Another entry-point is the comparison between this film and a number of contemporary “superhero” action movies. Mark Olsen, writing in the L.A.Times – “The superhero origin story has become popular in the last few years, so it makes sense that the form might also spread to stories outside the comic-book genre – like Beat Generation writers”. Robin Levin in New Jersey.com – “The new period drama, “Kill Your Darlings”…is consistent with that trend. Only, instead of caped crusaders, the movie centers on Paterson native, Allen Ginsberg, rather than depicting the birth of a masked avenger and the attendant struggle against a super villain, the film reveals the formation of a poet and the internal war that precedes a lifelong burst of self-expression”. “The best way to dig below the surface of an iconic figure”, writes Levin, “is through a return to where it all began”. “Put another way, (Krokidas’ movie) is (Levin’s words again) “a convincing attempt to be Ginsberg’s “Portrait of the Artist As A Young Man”, a story of the end of youth and the birth of a legend”.
If comparisons with James Joyce may be somewhat over-the-top, the dyspepsic snarl of Todd Brown – “Kill Your Darlings Presents A Woefully Clumsy and Shallow Hagiography Of The Beat Generation” (his title says it all!) is clearly way skewered – as is septuagenarian Rex Reed in the New York Observer , who writes – “Nothing in 2013 could be more dated than Jack Kerouac, Allen Ginsberg, William Burroughs and their close-knit circle of literary wackos that called themselves the Beat Generation back in the 1950’s” (nothing? – not even the author of “Do You Sleep In The Nude?”? ), “but there’s always a new gang of rebels without a cause [sic] making movies about them that nobody wants to see” (we’d respectfully challenge that second assertion).
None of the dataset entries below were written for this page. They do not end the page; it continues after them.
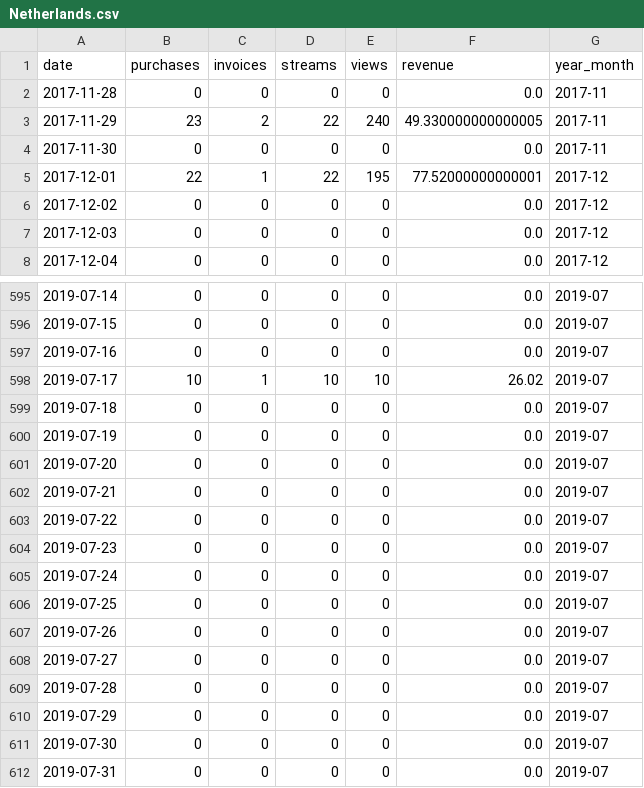
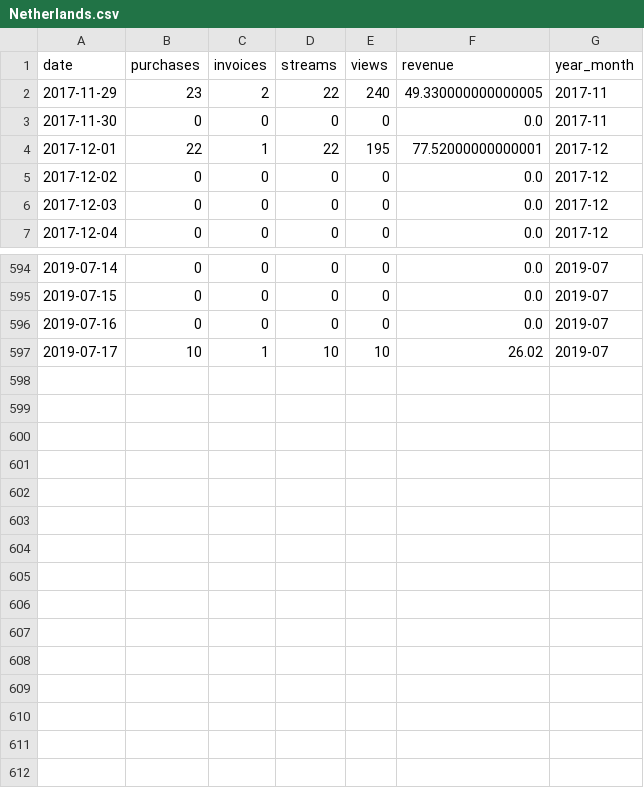
Before and after one commit to shenghann/ibm-ai-workflow-capstone-project, a CSV file: data/Netherlands.csv, drawn as a sheet; only a part is shown, gaps mark what is left out.

```diff
--- a/data/Netherlands.csv
+++ b/data/Netherlands.csv
@@ -1,3 +1,2 @@
 date,purchases,invoices,streams,views,revenue,year_month
-2017-11-28,0,0,0,0,0.0,2017-11
 2017-11-29,23,2,22,240,49.330000000000005,2017-11
@@ -598,15 +597 @@ date,purchases,invoices,streams,views,revenue,year_month
 2019-07-17,10,1,10,10,26.02,2019-07
-2019-07-18,0,0,0,0,0.0,2019-07
-2019-07-19,0,0,0,0,0.0,2019-07
-2019-07-20,0,0,0,0,0.0,2019-07
-2019-07-21,0,0,0,0,0.0,2019-07
-2019-07-22,0,0,0,0,0.0,2019-07
-2019-07-23,0,0,0,0,0.0,2019-07
-2019-07-24,0,0,0,0,0.0,2019-07
-2019-07-25,0,0,0,0,0.0,2019-07
-2019-07-26,0,0,0,0,0.0,2019-07
-2019-07-27,0,0,0,0,0.0,2019-07
-2019-07-28,0,0,0,0,0.0,2019-07
-2019-07-29,0,0,0,0,0.0,2019-07
-2019-07-30,0,0,0,0,0.0,2019-07
-2019-07-31,0,0,0,0,0.0,2019-07
```
Also changed, not shown: data/EIRE.csv, data/Hong Kong.csv, 7 other files.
More measured criticism has appeared. Betsy Sharkey in the L.A.Times finds Radcliffe’s Allen “too proper” and the movie itself, “a movie whose allegiance is constantly divided”. “For all of the often interesting attempts at generating a kind of outrage and invention of its own”, it “feels like it is trying too hard”. “Far too conventional under the trappings, you wish it would howl”. Glenn Dunks makes the same point – “For a film that goes out of its way time and time again to tell the audience that its protagonist was a pioneering wunderkind who helped revolutionize an art form and thought outside the box, John Krokidas’ “Kill Your Darlings” is awfully staid”
This, however, seems, truly, a minority opinion. “This brash, bristling, highly watchable film”, Andrew O’Hehir called it. “Intellectually stimulating and emotionally challenging”, “a definite awards contender”, declares Ben Bliumis in Film-Forward.com. Jeremy Pick in NYU News – “Kill Your Darlings feels fresh. What could have been a History Channel special is actually poetic and involving. With it’s excellent performances and its thought-provoking story..It’s indie filmmaking done right”. Peter Travers in Rolling Stone – “(It’s) a dark beauty of a film that gets in your head and stays there.”